Assigned task. Every line from the one with "bigint sequence" through the end of the records below should be restated word for word, and nothing outside that span.
##### Data records
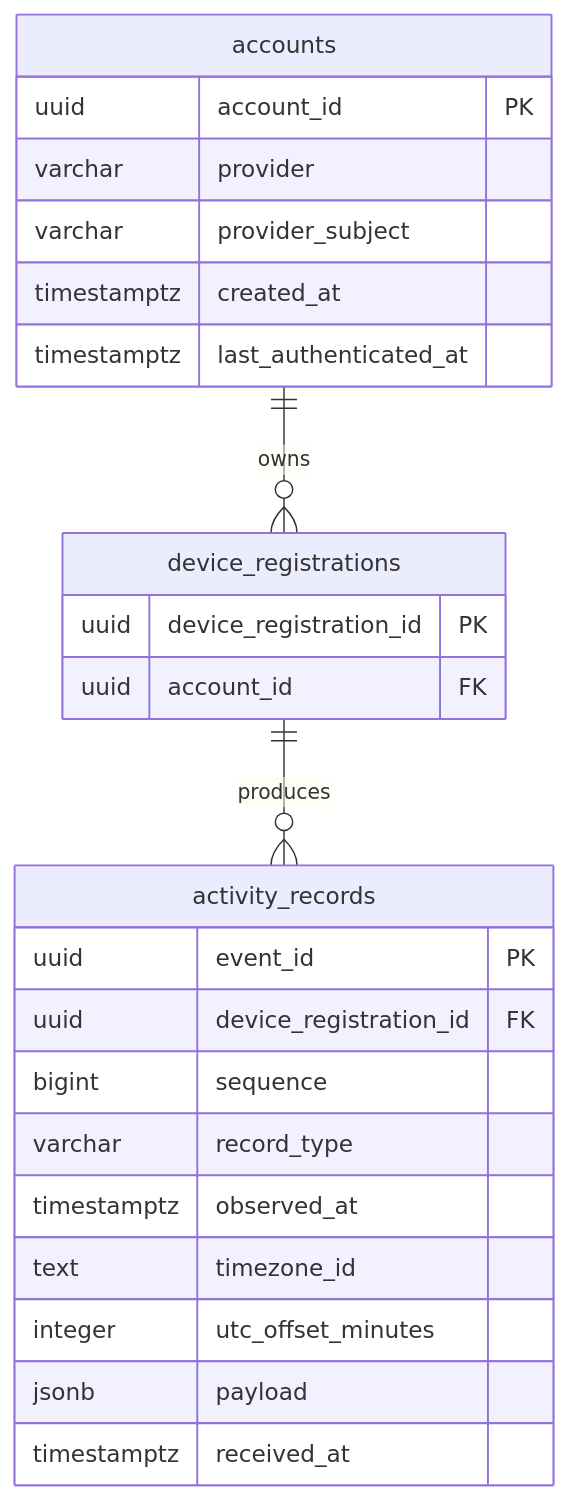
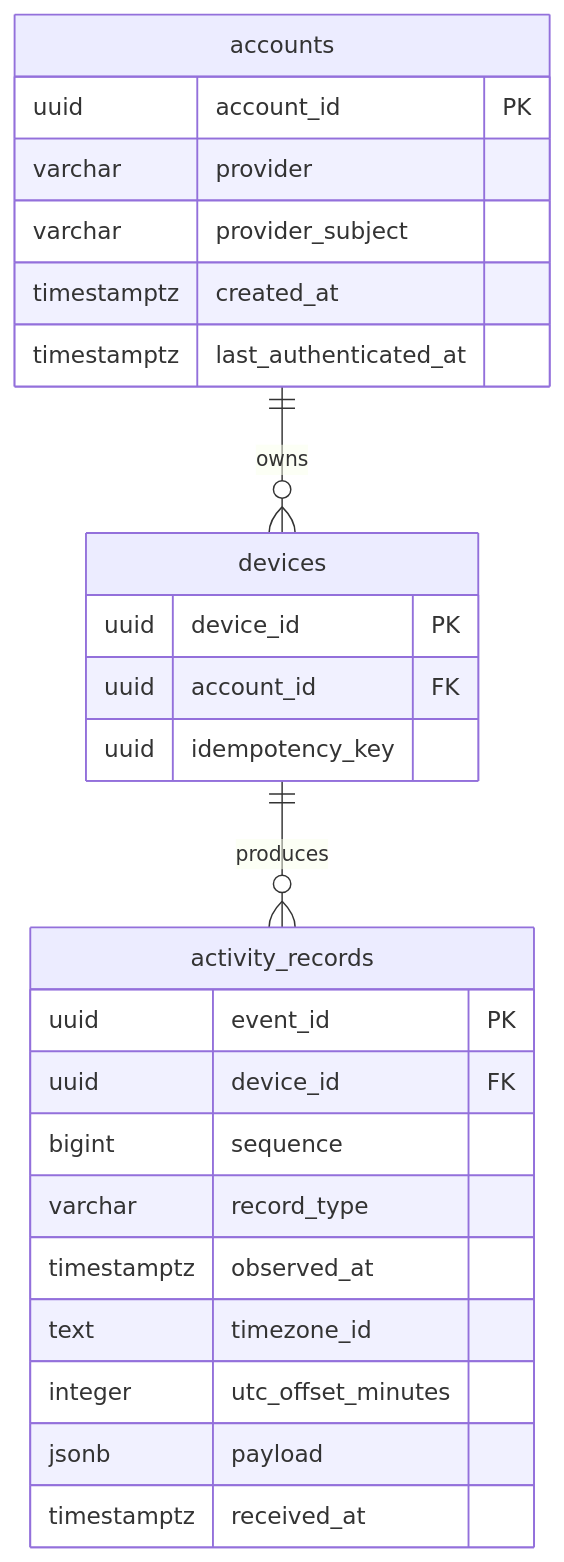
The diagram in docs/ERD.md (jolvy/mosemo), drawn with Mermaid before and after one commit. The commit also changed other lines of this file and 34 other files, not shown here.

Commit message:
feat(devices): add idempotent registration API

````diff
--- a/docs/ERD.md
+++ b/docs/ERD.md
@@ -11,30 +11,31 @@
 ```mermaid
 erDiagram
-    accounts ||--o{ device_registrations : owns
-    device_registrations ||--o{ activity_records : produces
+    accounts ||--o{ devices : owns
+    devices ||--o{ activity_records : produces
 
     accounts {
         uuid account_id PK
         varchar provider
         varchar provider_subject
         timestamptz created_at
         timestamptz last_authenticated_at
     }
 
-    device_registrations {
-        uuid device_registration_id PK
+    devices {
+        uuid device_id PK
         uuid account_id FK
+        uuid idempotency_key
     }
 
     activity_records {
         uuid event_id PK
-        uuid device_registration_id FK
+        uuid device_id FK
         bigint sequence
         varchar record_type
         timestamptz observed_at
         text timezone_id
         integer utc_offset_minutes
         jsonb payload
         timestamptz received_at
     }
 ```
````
##########
Answer box.
         bigint sequence
         varchar record_type
         timestamptz observed_at
         text timezone_id
         integer utc_offset_minutes
         jsonb payload
         timestamptz received_at
     }
 ```
````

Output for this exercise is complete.